London - Health authorities around the globe are beginning to suspect that the mysterious strain of pneumonia spreading from the Asia-Pacific may be a new microbe.
Ten people have died and hundreds more are ill with symptoms. The disease has spread rapidly to Europe, the United States and Australia.
Scientists in several countries have been working to identify its cause but have been unsuccessful so far, which health officials say suggests it could be a new micro-organism.
"As time goes by, that is increasingly likely, simply because so many people have run tests," said Iain Simpson, a spokesperson for the World Health Organisation (WHO).
"If it is something we knew about, we would almost certainly have identified it".
The WHO, which is co-ordinating the international response with the Centres for Disease Control and Prevention in the US, expects more people in more countries to become ill.
"But that does not mean there is a growing pandemic. It is better reporting," said another WHO spokesperson, Dick Thompson. "What we are seeing is that all certified cases are linked in some way to Hong Kong and Hanoi, except for the cases in Canada."
The illness, known as Severe Acute Respiratory Syndrome, has claimed two lives in Canada, two in Hong Kong and one in Vietnam.

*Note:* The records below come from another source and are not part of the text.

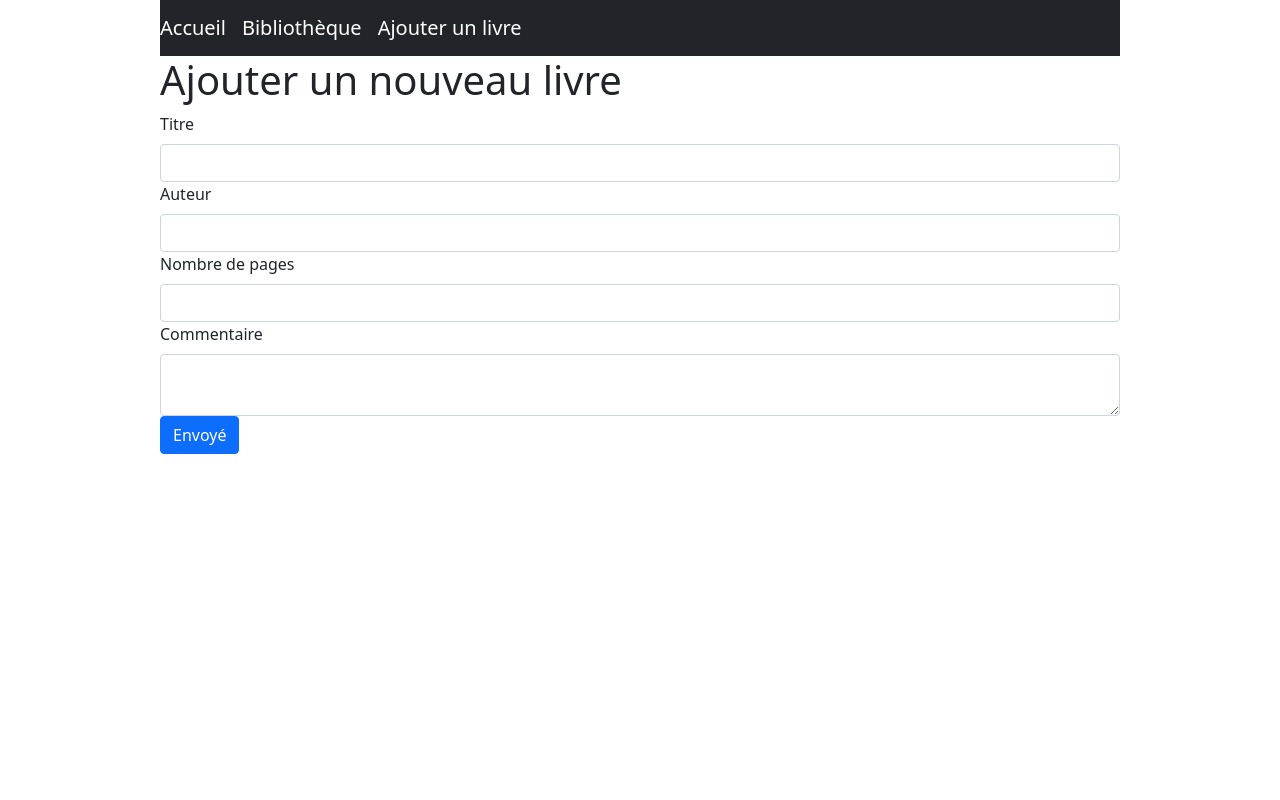
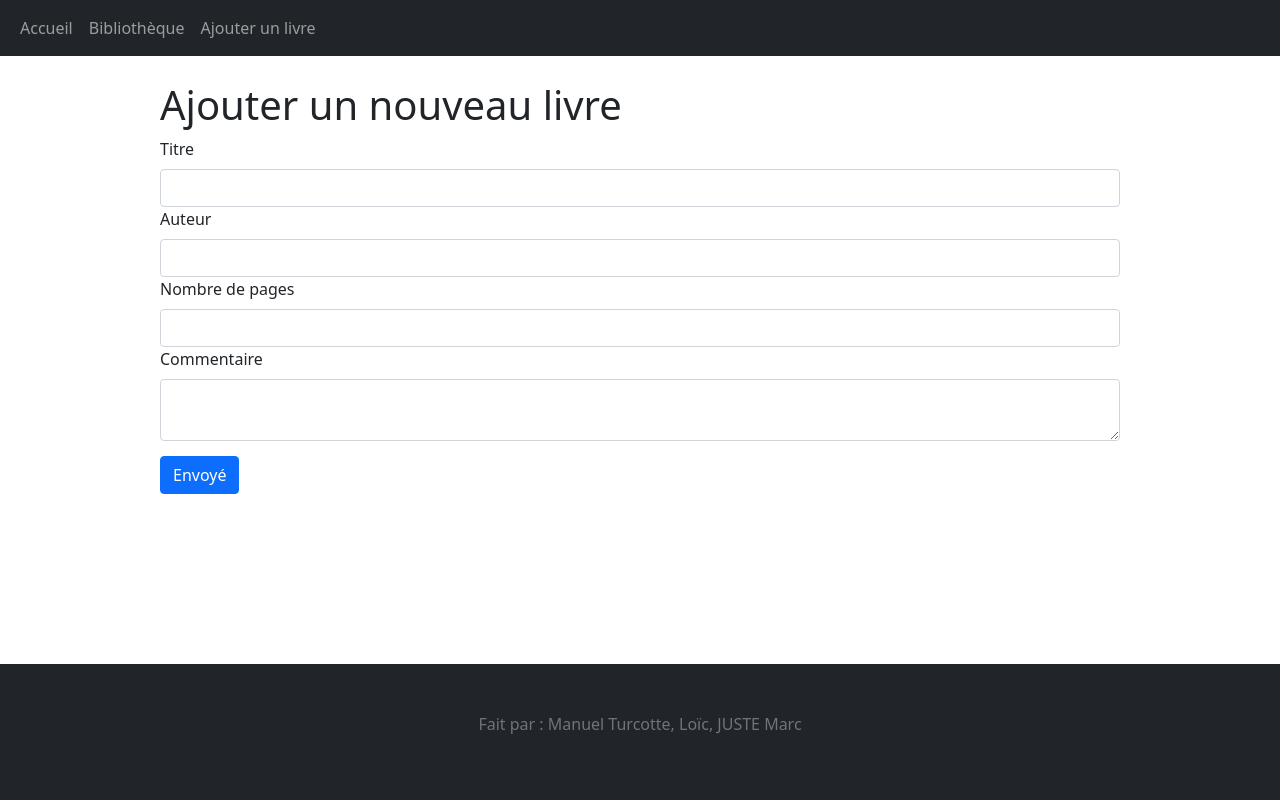
Before and after one commit to marc2541/ProjetExplo, a Flask app: page /create in a window 1280 px wide. Run offline with Flask 2, Linux system fonts and the light colour scheme; some libraries are stand-ins or nearby versions.

Commit message:
CSS fini

```diff
--- a/static/css/style.css
+++ b/static/css/style.css
@@ -1,65 +1,29 @@
+footer {
 
+    left: 0;
+    bottom: 0;
+    position: fixed;
+    width: 100%;
+}
 
-.auto
-{
+header {
+    margin-bottom: 25px;
+}
+
+.auto {
     margin: auto;
 }
 
-.flex-row
-{
-    display: flex;
-    flex-direction: row;
+a:hover {
+    background-color: rgb(42, 42, 42);
+	color: #fff;
 }
 
-.flex-column
-{
-    display: flex;
-    flex-direction: column;
+a.active {
+	background-color: rgb(42, 42, 42);
+	color: #fff;
 }
 
-.wrap
-{
-    flex-wrap: wrap;
+#boutonFormulair {
+    margin-top: 15px;
 }
-
-.input
-{
-    margin: 5pt 0pt;
-}
-
-.height-fit
-{
-    height: fit-content;
-}
-
-.height-fill
-{
-    height: fit-content;
-}
-
-.right
-{
-    margin-left: auto;
-    margin-right: 0;
-}
-
-
-
-
-.review {
-    margin-left: 50px;
-    font-size: 20px;
-}
-
-/*nav a {
-    color: #d64161;
-    font-size: 3em;
-    margin-left: 50px;
-    text-decoration: none;
-}*/
-
-/*.book {
-    padding: 20px;
-    margin: 10px;
-    background-color: #f7f4f4;
-}*/
--- a/static/js/function.js
+++ b/static/js/function.js
@@ -16,8 +16,3 @@ $(document).on("click", ".delete", function(){
         });
     }
 });
-
-/* Menu de nav pour la version mobile */
-function menuNavMobile() {
-    document.getElementById("nav-mobile").classList.toggle("hidden");
-}
--- a/templates/base.html
+++ b/templates/base.html
@@ -13,16 +13,36 @@
     <link rel="shortcut icon" href="{{ url_for('static', filename='favicon.ico') }}" />
 
 </head>
-<body class="col-9 auto">
+
+<body class="">
+    <header>
         <nav class="navbar navbar-expand-lg navbar-dark bg-dark">
-        <a class="navbar-brand" href="{{ url_for('index') }}">Accueil</a>
-        <a class="navbar-brand" href="{{ url_for('bibliotheque') }}">Bibliothèque</a>
-        <a class="navbar-brand" href="{{ url_for('create') }}">Ajouter un livre</a>
-        <!--<img id="navigation-mobile" onclick="menuNavMobile()" src="static/menu.png" alt="Img nav" />-->
+            <div class="container-fluid">
+                <button class="navbar-toggler" type="button" data-bs-toggle="collapse" data-bs-target="#navbarNavAltMarkup" aria-controls="navbarNavAltMarkup" aria-expanded="false" aria-label="Toggle navigation">
+                    <span class="navbar-toggler-icon"></span>
+                </button>
+                <div class="collapse navbar-collapse" id="navbarNavAltMarkup">
+                    <div class="navbar-nav " >
+                        <a class="nav-link" href="{{ url_for('index') }}">Accueil</a></li>
+                        <a class="nav-link" href="{{ url_for('bibliotheque') }}">Bibliothèque</a></li>
+                        <a class="nav-link" href="{{ url_for('create') }}">Ajouter un livre</a></li>
+                    </div>
+                </div>
+            </div>
         </nav>
+    </header>
+    <main class="col-9 auto">
         <div class='' id="displaymessage" style="display:none;width:100%;margin-top:10px;"></div>
         <div class="content">
             {% block content %} {% endblock %}
         </div>
+    </main>
+    <footer class="bg-dark">
+        <p class="text-muted py-5 text-center">Fait par : Manuel Turcotte, Loïc, JUSTE Marc</p>
+        <div class="container">
+
+        </div>
+    </footer>
 </body>
+
 </html>
--- a/templates/create.html
+++ b/templates/create.html
@@ -25,7 +25,7 @@
             </div>
 
 
-        <button type="submit" class="btn btn-primary">Envoyé</button>
+        <button type="submit" class="btn btn-primary" id="boutonFormulair">Envoyé</button>
 
     </form>
 {% endblock %}
--- a/templates/index.html
+++ b/templates/index.html
@@ -1,9 +1,9 @@
 {% extends 'base.html' %}
 
 {% block content %}
-    <h1>{% block title %} Accueil {% endblock %}</h1>
+    <h1 class="text-center">{% block title %} Bienvenue {% endblock %}</h1>
 
-    <p>Bienvenue sur notre site du projet2</p>
+    <p class="text-center">Bienvenue sur notre site du projet2</p>
 
     {# <div>{% message %}</div> #}
 {% endblock %}
```
Also changed, not shown: templates/bibliotheque.html (+5 -14 lines). Lines whose indentation alone changed are shown as unchanged.
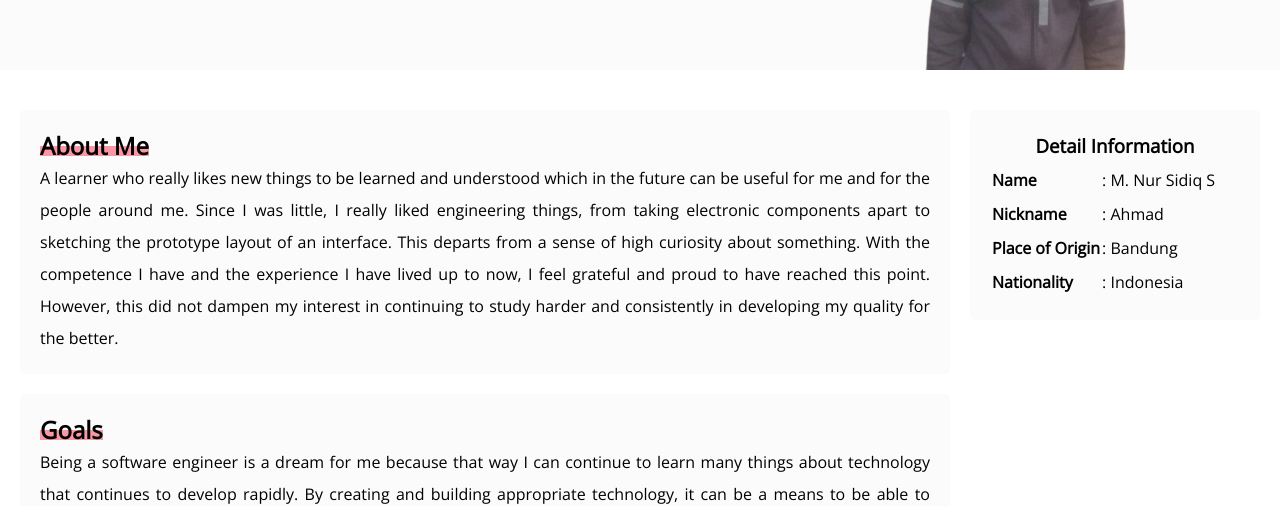
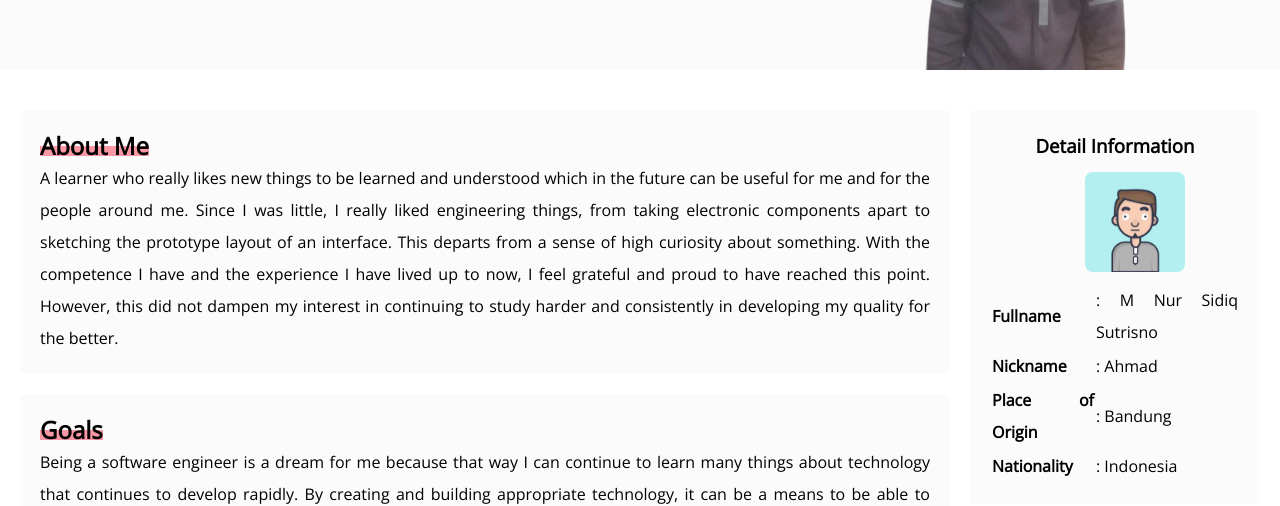
Before and after one commit to muhamadnss/Submission-Basic-Web-Bangkit-2021, a plain HTML site: page index.html in a window 1280 px wide. Shown: the part 294-800 px from the top of the page. Drawn offline with nearby package versions, Linux system fonts and the light colour scheme.

Commit message:
Replace item information on aside element by embedding photo and fullname identity

```diff
--- a/index.html
+++ b/index.html
@@ -59,11 +59,12 @@
             <article class="detail card">
                     <section>
                         <h3>Detail Information</h3>
+                        <img src="assets/image/foto-profil.jpg" alt="profil">
                         <table>
-                           <tr>
-                              <th>Name</th>
-                              <td>: M. Nur Sidiq S</td>
-                           </tr>
+                            <tr>
+                                <th>Fullname</th>
+                                <td>: M Nur Sidiq Sutrisno</td>
+                             </tr>
                            <tr>
                               <th>Nickname</th>
                               <td>: Ahmad</td>
```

Five people have died in mainland China, although experts say it is unclear if these cases are related.
Most cases have been in populous Hong Kong, where 123 people are ill; Vietnam, which has reported nearly 60 cases; and Singapore, with 23 cases.
Suspected cases have been reported in Australia, Britain, Germany and the US.
The flu-like illness begins with a high fever, chills, cough and breathing difficulties and apparently shows some resistance to conventional drugs. Most of the people who have fallen ill are health workers or others who have had close contact with patients. - Reuters